**What you have to do**
Of the lines below, report only those that contain "content".

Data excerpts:

_ _ _

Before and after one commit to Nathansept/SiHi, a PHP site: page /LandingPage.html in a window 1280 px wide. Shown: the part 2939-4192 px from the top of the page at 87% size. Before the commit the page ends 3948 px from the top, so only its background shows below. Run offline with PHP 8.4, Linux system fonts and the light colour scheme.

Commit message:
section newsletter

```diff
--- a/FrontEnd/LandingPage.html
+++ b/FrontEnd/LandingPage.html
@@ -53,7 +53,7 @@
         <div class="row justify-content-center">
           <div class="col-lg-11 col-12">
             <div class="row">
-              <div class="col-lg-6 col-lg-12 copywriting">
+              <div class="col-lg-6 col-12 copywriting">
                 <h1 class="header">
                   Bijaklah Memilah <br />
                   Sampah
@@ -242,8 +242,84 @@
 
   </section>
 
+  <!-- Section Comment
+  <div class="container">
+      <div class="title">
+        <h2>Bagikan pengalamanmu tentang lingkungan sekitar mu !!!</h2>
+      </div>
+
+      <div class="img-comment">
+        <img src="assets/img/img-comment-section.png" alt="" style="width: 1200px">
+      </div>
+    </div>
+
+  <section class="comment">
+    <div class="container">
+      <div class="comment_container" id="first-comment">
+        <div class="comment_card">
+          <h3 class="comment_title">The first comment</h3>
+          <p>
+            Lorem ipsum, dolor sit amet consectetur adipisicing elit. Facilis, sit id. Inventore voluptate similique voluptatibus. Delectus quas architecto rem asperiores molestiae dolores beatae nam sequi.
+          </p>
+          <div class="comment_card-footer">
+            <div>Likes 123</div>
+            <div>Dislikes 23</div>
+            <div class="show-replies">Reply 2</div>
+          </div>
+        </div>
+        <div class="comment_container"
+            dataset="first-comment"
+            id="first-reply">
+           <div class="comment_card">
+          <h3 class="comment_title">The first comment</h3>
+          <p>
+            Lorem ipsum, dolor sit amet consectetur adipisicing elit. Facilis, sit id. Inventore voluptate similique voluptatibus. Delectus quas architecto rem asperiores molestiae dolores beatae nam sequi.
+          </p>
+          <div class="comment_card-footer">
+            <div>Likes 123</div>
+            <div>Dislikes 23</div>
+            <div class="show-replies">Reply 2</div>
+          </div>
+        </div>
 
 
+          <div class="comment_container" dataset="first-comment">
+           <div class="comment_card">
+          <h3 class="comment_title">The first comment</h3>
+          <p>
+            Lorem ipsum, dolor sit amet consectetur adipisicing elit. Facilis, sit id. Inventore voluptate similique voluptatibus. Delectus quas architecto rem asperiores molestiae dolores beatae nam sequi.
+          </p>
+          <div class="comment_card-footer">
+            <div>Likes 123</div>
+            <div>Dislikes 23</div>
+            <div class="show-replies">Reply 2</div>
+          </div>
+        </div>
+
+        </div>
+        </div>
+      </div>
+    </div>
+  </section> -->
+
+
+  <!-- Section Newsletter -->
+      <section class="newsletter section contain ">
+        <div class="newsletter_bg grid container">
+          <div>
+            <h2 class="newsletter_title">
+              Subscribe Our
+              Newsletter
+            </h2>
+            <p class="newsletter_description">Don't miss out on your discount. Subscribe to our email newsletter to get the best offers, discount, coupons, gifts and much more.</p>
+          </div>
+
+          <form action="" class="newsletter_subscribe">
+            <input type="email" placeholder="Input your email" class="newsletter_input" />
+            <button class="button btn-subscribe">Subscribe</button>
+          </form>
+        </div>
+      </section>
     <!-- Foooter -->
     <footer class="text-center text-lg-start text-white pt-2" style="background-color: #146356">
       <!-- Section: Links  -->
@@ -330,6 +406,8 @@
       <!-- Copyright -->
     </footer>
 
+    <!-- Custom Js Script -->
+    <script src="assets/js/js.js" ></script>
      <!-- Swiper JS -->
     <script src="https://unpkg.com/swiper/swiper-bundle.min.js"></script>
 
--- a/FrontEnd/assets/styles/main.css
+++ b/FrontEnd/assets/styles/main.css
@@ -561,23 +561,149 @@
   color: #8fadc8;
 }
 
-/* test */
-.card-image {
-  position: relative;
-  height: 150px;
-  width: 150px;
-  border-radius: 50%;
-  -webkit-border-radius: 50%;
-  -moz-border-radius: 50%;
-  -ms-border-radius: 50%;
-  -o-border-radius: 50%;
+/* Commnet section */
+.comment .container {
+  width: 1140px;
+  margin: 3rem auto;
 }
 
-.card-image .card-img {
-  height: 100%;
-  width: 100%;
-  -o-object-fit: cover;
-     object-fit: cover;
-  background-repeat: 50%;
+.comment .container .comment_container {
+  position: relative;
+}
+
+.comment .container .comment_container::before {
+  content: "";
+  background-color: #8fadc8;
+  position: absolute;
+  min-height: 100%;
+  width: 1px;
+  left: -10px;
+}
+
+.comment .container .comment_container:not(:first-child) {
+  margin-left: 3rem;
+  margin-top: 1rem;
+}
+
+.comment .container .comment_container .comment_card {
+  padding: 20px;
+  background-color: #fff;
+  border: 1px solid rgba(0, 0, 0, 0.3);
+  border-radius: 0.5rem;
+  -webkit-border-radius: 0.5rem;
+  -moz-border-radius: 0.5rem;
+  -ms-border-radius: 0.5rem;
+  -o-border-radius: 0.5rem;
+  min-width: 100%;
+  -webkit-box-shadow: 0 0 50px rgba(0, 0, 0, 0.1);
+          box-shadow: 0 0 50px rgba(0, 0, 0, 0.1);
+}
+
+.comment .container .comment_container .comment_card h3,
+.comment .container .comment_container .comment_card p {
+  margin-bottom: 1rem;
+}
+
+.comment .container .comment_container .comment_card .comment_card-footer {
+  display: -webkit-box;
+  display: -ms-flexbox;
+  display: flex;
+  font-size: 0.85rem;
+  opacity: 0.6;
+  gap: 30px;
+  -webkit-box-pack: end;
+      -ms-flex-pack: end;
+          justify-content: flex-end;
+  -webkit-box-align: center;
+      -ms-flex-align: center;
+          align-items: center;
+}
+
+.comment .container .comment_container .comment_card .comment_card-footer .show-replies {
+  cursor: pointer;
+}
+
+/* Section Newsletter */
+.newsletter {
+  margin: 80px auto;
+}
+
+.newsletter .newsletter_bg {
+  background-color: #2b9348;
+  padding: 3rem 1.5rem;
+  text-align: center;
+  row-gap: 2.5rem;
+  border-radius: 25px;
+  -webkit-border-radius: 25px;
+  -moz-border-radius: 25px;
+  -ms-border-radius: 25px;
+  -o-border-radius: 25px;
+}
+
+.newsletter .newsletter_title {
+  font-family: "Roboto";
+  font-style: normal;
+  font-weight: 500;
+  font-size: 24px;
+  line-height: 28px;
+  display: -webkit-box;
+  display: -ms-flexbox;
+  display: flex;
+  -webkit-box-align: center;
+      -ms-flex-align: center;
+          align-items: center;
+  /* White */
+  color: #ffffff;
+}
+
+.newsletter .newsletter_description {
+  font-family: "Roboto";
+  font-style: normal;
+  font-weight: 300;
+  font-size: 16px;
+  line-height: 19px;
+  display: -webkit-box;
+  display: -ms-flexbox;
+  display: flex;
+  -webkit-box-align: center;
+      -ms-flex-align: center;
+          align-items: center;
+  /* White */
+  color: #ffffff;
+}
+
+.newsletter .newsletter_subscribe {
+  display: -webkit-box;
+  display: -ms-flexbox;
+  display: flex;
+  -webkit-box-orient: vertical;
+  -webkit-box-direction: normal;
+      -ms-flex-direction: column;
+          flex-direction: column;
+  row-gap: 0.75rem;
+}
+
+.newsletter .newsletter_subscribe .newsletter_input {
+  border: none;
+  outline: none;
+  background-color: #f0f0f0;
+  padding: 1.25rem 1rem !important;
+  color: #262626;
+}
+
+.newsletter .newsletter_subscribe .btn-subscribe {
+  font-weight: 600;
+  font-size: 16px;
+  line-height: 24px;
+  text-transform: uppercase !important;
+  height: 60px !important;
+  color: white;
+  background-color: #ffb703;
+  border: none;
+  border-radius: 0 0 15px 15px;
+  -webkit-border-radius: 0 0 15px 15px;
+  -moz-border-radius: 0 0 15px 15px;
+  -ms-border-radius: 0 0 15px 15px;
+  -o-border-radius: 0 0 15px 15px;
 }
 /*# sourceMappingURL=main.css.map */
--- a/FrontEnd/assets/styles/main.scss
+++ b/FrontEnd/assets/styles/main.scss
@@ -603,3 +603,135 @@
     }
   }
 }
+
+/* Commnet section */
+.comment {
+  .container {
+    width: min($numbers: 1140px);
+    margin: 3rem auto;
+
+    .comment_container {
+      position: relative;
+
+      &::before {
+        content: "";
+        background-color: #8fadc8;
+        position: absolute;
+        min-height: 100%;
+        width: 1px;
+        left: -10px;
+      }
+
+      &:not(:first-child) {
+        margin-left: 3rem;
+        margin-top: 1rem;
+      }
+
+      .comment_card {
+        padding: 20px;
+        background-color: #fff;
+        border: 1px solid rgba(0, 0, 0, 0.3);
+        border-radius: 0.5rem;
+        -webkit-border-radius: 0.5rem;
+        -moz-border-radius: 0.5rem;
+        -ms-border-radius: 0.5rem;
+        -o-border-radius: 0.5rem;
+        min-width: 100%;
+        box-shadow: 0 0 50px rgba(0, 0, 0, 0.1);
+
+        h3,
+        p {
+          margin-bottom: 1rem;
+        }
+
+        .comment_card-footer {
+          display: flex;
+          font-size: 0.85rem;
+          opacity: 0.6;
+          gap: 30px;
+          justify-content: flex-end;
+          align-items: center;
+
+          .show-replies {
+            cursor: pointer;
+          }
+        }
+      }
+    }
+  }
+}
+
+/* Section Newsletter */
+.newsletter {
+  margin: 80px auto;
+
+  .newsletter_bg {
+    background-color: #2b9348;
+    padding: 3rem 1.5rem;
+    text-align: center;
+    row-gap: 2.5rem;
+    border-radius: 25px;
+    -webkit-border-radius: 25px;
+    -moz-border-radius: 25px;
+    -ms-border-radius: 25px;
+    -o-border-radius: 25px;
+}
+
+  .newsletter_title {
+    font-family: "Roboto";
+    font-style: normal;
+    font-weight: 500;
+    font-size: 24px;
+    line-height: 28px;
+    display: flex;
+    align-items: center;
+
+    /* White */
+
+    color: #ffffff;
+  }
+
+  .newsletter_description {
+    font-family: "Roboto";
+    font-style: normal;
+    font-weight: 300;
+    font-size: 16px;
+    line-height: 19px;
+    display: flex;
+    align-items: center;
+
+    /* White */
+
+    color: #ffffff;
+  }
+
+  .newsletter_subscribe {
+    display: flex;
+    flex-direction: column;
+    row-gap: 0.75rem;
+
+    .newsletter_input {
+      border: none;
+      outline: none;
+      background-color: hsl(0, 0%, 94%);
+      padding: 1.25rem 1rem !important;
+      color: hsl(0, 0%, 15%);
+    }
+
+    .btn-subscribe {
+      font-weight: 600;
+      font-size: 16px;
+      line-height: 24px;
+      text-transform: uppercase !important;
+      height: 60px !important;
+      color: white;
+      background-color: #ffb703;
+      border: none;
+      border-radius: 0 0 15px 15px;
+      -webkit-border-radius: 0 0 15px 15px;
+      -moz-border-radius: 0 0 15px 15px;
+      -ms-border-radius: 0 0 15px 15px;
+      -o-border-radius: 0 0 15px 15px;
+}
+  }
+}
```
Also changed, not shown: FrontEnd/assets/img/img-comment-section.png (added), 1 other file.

_ _ _

**Written reply**
         <div class="row justify-content-center">
+  content: "";
+          justify-content: flex-end;
+        content: "";
+          justify-content: flex-end;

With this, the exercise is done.